═══ Data for processing

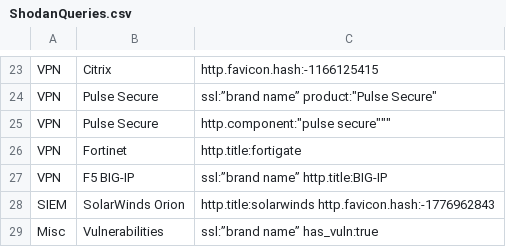
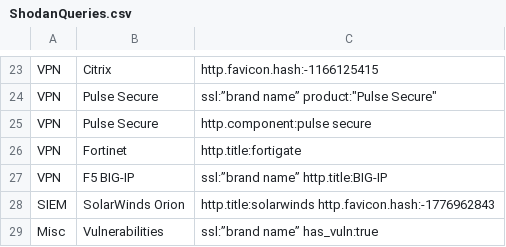
Before and after one commit to BushidoUK/OSINT-SearchOperators, a CSV file: ShodanQueries.csv, drawn as a sheet; only a part is shown, gaps mark what is left out.

Commit message:
Update ShodanQueries.csv

```diff
--- a/ShodanQueries.csv
+++ b/ShodanQueries.csv
@@ -24,3 +24,3 @@ VPN,Citrix,http.favicon.hash:-1166125415
 VPN,Pulse Secure,"ssl:”brand name” product:""Pulse Secure"""
-VPN,Pulse Secure,""http.component:"pulse secure"""
+VPN,Pulse Secure,http.component:pulse secure
 VPN,Fortinet,http.title:fortigate
```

══════

What needs to be done: Your reply is the full set of entries reproduced exactly, with images omitted.

Exercise solution:
Before and after one commit to BushidoUK/OSINT-SearchOperators, a CSV file: ShodanQueries.csv, drawn as a sheet; only a part is shown, gaps mark what is left out.

Commit message:
Update ShodanQueries.csv

```diff
--- a/ShodanQueries.csv
+++ b/ShodanQueries.csv
@@ -24,3 +24,3 @@ VPN,Citrix,http.favicon.hash:-1166125415
 VPN,Pulse Secure,"ssl:”brand name” product:""Pulse Secure"""
-VPN,Pulse Secure,""http.component:"pulse secure"""
+VPN,Pulse Secure,http.component:pulse secure
 VPN,Fortinet,http.title:fortigate
```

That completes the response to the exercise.